**PROMPT:** Copy each line below that contains "colour".

**RECORDS SUPPLIED:**

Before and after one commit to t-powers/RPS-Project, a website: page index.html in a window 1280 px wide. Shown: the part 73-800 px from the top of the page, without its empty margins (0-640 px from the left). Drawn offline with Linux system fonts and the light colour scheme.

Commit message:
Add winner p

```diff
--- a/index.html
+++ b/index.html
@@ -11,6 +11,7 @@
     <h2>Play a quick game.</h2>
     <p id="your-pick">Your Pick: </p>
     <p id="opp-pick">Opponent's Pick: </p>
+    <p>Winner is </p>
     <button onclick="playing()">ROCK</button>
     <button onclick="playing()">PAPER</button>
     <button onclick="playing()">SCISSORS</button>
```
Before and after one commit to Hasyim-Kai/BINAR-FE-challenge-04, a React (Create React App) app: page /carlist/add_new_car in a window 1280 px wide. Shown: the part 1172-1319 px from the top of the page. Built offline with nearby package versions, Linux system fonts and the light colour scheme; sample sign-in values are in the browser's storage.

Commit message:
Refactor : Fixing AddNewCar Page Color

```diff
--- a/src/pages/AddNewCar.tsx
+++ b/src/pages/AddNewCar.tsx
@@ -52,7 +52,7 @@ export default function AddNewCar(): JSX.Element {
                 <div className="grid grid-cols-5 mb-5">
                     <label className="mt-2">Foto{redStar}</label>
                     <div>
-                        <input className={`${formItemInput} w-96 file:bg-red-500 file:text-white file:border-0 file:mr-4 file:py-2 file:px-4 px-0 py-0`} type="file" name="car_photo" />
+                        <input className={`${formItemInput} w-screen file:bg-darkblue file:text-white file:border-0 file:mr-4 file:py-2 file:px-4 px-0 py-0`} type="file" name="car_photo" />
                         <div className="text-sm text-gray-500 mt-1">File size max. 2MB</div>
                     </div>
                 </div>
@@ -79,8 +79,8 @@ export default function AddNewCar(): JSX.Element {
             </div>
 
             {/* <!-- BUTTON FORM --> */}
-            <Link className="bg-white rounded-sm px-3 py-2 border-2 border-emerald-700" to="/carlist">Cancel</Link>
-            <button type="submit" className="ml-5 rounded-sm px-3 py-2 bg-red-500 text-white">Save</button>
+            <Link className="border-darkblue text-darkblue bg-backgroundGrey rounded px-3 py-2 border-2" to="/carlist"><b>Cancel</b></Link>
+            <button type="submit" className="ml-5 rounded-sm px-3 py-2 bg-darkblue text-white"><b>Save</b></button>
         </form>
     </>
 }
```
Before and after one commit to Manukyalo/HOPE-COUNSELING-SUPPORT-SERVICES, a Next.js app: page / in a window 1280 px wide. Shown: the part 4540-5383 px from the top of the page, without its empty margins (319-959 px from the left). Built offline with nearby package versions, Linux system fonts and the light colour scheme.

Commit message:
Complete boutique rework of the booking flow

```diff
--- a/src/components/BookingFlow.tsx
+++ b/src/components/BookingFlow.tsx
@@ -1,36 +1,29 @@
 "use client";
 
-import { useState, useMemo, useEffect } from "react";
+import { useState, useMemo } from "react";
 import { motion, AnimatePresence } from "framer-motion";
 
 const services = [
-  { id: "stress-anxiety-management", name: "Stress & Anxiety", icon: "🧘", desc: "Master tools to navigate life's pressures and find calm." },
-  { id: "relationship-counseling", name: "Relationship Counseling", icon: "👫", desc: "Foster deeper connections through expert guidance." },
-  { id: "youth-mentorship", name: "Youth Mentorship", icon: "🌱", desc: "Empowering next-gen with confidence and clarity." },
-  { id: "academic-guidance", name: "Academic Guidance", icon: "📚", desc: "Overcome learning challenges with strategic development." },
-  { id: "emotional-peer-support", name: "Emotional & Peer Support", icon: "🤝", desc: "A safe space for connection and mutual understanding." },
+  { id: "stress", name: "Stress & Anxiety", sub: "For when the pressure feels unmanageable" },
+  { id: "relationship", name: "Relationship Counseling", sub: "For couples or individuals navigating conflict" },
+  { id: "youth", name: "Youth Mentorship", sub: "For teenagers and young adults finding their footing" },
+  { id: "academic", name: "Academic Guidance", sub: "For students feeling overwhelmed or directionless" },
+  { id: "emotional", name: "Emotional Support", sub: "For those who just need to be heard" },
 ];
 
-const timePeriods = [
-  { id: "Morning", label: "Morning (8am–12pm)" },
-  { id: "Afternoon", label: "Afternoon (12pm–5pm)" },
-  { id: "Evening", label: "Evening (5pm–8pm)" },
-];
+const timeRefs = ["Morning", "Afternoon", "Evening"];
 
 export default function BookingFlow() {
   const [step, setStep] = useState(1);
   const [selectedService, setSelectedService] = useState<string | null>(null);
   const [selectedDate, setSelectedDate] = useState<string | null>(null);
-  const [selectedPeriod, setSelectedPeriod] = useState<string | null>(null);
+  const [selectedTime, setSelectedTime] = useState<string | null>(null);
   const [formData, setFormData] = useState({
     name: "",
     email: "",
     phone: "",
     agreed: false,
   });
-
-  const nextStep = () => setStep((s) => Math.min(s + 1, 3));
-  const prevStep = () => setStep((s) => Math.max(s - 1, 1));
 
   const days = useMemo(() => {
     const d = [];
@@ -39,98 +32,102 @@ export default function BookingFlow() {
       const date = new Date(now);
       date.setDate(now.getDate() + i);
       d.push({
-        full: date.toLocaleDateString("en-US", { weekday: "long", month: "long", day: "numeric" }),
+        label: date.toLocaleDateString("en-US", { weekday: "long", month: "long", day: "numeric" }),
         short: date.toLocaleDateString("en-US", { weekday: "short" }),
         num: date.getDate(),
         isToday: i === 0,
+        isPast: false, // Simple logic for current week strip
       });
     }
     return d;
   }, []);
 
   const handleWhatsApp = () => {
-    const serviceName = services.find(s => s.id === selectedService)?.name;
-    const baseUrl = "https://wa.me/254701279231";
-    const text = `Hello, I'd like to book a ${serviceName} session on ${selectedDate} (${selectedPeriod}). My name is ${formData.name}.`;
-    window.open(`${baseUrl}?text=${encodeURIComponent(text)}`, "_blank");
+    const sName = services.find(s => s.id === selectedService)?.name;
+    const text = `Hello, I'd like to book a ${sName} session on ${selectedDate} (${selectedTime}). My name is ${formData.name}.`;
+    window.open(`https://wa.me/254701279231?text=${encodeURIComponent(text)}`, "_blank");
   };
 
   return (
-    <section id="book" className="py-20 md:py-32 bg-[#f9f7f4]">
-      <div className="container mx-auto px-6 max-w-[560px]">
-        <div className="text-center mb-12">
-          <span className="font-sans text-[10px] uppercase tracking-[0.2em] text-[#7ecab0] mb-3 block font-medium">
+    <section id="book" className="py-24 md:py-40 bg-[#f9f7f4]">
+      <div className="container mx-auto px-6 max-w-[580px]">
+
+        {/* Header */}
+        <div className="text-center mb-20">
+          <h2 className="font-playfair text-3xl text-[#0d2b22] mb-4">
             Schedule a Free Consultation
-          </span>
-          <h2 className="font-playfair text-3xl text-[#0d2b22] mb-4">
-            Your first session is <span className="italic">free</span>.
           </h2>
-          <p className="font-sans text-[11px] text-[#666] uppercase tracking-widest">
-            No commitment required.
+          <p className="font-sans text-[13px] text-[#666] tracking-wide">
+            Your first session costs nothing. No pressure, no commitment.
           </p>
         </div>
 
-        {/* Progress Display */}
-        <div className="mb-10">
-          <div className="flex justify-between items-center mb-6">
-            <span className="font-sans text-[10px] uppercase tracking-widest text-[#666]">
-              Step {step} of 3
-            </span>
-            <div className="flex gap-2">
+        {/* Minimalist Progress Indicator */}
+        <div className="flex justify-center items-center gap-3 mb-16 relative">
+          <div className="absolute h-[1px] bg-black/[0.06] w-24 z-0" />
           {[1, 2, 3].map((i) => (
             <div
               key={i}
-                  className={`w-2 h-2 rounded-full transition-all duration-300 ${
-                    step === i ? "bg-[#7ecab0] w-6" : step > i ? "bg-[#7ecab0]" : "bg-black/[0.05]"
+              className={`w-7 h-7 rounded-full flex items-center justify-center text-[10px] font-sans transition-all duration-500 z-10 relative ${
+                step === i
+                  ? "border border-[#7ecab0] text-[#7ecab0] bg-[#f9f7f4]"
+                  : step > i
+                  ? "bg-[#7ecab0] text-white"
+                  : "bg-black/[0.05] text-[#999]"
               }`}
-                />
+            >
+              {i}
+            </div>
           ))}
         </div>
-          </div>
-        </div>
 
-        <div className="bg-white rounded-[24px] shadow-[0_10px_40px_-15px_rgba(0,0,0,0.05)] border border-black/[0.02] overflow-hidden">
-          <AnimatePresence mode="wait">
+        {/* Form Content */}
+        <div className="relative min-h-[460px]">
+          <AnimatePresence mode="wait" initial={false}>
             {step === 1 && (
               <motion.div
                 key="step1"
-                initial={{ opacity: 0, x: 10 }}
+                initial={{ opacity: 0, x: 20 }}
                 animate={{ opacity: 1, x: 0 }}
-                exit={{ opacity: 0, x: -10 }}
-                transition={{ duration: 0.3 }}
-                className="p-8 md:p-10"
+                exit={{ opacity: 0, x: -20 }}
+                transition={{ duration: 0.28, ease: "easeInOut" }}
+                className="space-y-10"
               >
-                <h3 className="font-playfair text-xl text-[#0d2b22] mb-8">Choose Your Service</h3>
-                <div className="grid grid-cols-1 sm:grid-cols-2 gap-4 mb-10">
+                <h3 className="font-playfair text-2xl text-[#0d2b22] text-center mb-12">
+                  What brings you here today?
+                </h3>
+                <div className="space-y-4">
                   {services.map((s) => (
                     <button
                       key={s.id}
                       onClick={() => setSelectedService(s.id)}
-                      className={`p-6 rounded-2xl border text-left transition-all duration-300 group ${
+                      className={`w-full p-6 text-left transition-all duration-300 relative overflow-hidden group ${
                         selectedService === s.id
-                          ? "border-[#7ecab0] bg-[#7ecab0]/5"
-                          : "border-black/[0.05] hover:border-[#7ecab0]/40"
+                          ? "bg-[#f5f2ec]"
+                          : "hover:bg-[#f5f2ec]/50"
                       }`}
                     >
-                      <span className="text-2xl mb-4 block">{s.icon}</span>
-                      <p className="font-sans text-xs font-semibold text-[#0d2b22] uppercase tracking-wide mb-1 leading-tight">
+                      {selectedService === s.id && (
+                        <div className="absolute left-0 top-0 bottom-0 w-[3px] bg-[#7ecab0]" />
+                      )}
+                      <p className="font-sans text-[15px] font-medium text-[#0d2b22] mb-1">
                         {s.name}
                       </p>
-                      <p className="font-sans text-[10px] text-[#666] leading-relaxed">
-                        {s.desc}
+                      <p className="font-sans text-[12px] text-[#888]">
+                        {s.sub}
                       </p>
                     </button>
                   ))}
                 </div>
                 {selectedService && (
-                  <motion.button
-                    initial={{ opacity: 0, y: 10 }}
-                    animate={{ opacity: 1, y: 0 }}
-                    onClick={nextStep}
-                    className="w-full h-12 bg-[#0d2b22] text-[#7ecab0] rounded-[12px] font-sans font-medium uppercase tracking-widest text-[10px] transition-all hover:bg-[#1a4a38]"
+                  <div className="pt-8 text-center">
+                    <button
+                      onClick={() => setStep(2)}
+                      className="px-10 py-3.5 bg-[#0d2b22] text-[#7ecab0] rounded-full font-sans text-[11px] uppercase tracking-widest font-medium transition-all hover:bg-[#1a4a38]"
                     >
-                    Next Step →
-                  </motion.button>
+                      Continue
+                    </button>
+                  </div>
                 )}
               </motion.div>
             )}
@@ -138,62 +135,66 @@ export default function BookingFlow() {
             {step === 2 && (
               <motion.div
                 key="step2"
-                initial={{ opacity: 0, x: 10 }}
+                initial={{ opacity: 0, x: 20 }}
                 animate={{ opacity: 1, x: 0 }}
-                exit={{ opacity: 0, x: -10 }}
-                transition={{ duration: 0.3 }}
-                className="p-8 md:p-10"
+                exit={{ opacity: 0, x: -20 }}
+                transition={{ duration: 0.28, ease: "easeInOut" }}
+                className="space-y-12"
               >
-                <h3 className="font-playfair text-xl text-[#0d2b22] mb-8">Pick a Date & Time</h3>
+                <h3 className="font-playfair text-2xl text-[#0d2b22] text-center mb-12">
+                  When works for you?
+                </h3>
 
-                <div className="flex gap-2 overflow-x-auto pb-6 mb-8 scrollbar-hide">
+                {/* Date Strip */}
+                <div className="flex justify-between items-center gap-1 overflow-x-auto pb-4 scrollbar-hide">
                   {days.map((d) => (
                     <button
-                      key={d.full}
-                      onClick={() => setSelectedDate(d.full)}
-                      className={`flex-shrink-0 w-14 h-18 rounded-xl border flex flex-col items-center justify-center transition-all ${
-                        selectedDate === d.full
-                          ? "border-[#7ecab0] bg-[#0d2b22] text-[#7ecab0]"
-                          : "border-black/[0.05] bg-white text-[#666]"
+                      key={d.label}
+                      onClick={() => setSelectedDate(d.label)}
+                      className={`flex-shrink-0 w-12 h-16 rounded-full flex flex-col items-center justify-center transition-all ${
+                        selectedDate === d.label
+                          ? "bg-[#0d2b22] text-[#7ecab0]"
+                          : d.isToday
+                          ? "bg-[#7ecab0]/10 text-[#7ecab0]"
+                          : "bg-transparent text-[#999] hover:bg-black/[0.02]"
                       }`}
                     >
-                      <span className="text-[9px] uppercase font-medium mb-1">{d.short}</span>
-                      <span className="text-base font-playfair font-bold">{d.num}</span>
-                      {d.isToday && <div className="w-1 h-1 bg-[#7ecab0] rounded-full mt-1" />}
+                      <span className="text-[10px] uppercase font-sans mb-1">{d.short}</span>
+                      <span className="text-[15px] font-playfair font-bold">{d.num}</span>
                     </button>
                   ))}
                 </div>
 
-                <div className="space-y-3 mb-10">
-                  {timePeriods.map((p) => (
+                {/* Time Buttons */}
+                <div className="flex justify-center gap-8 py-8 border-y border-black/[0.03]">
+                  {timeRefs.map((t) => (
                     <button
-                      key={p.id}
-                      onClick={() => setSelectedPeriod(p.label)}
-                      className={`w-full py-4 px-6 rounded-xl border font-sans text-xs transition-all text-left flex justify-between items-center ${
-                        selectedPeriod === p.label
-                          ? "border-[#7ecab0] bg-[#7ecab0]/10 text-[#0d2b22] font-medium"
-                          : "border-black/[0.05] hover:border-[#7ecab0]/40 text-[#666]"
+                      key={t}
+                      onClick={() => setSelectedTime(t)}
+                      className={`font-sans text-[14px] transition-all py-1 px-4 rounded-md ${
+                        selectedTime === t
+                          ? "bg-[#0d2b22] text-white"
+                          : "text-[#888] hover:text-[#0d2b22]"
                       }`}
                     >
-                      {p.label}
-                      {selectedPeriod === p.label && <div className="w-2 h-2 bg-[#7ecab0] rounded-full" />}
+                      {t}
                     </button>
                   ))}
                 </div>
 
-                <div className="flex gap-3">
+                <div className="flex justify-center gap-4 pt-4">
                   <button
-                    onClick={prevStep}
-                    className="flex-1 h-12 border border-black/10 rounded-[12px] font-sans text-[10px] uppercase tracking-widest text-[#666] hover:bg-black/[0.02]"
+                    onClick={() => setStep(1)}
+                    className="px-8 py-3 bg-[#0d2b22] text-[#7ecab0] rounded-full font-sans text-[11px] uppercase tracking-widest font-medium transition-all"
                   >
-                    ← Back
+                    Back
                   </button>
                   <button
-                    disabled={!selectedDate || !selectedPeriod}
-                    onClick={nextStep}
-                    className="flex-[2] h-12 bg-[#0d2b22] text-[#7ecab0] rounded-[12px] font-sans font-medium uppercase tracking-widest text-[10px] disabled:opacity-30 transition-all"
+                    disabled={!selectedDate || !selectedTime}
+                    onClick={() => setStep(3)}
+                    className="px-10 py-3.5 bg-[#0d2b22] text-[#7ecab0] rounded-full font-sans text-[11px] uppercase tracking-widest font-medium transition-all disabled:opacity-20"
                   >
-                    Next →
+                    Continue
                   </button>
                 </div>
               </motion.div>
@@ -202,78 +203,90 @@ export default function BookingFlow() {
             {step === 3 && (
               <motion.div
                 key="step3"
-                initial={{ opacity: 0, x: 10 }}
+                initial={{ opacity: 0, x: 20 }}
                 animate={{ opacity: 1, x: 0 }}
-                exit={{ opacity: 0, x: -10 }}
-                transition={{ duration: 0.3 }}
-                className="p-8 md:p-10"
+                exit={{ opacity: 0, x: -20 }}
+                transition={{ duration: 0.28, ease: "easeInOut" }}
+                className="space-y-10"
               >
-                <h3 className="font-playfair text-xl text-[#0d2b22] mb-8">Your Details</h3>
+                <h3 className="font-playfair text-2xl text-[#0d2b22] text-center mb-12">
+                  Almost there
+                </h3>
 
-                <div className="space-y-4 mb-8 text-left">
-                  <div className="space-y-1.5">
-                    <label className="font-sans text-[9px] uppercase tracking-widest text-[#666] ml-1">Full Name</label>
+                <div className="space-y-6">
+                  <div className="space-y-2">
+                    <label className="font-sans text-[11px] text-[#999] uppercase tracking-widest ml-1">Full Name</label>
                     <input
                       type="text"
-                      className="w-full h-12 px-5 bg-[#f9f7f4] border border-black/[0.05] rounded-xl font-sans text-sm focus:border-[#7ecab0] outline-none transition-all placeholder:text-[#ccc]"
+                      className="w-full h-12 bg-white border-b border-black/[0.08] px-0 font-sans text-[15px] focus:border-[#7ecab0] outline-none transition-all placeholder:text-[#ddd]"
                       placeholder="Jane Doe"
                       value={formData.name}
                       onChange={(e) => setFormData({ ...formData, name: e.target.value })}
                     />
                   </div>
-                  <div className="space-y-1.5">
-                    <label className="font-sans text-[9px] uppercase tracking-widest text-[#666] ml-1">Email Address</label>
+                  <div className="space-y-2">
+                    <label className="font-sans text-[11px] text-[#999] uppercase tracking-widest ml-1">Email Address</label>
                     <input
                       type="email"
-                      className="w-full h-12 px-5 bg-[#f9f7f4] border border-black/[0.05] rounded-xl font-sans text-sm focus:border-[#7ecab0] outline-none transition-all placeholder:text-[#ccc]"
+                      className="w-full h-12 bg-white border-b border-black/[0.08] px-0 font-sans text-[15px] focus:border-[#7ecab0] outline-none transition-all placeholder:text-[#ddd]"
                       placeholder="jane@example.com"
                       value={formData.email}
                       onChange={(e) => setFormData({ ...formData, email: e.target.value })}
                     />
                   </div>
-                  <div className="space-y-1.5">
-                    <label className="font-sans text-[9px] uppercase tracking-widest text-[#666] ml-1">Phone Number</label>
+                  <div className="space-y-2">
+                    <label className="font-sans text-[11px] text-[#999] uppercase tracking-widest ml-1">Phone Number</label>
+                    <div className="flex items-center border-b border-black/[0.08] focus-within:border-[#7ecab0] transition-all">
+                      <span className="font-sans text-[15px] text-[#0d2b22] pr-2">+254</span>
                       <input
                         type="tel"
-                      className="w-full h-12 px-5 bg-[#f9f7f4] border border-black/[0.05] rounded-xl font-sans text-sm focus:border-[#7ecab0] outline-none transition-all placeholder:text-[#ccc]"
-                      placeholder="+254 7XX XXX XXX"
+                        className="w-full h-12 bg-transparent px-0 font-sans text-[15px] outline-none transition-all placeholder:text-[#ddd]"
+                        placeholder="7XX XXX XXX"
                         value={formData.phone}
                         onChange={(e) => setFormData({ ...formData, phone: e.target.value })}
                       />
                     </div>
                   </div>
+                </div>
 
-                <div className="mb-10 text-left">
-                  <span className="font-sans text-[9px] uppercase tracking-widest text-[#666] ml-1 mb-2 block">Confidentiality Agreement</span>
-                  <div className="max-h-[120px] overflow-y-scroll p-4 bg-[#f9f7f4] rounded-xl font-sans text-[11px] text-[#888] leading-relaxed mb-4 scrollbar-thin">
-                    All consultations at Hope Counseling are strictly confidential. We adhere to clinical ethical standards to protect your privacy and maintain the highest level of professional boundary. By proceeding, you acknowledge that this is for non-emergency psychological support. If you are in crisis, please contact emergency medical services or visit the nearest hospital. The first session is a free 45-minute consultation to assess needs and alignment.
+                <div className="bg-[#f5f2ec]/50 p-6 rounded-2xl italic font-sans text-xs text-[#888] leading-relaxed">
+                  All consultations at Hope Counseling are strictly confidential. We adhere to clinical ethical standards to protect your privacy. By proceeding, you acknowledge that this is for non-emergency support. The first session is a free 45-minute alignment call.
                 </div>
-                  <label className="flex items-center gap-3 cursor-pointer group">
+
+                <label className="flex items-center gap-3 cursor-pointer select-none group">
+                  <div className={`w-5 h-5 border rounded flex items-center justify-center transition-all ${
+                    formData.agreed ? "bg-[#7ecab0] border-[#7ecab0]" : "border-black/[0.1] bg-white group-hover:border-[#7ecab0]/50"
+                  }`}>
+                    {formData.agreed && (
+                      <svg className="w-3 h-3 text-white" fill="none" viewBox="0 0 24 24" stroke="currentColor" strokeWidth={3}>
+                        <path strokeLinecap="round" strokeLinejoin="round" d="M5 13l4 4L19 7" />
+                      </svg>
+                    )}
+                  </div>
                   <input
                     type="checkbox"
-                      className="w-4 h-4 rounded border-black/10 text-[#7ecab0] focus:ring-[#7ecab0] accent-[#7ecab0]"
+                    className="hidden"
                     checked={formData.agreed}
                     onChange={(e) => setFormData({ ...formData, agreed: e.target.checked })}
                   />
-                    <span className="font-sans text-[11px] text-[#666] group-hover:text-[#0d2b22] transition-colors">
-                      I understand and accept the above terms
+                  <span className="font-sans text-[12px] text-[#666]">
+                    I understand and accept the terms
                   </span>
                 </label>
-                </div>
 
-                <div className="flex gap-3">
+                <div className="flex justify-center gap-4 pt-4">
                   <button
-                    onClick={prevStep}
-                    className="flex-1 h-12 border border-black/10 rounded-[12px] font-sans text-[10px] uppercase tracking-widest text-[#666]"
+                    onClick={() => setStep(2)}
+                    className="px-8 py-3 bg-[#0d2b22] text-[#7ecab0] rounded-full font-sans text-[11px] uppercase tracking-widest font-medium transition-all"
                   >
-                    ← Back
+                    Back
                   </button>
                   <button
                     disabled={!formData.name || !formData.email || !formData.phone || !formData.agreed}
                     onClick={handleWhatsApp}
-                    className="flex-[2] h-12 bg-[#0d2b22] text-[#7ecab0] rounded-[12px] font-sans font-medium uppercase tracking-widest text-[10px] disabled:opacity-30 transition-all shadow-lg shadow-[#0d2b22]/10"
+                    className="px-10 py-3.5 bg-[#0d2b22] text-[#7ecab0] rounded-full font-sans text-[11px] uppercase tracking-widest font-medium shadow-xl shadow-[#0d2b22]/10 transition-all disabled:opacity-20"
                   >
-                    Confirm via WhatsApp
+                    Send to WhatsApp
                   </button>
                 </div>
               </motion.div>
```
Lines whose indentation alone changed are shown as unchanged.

**ANSWER SECTION:**
Before and after one commit to t-powers/RPS-Project, a website: page index.html in a window 1280 px wide. Shown: the part 73-800 px from the top of the page, without its empty margins (0-640 px from the left). Drawn offline with Linux system fonts and the light colour scheme.
Before and after one commit to Hasyim-Kai/BINAR-FE-challenge-04, a React (Create React App) app: page /carlist/add_new_car in a window 1280 px wide. Shown: the part 1172-1319 px from the top of the page. Built offline with nearby package versions, Linux system fonts and the light colour scheme; sample sign-in values are in the browser's storage.
Before and after one commit to Manukyalo/HOPE-COUNSELING-SUPPORT-SERVICES, a Next.js app: page / in a window 1280 px wide. Shown: the part 4540-5383 px from the top of the page, without its empty margins (319-959 px from the left). Built offline with nearby package versions, Linux system fonts and the light colour scheme.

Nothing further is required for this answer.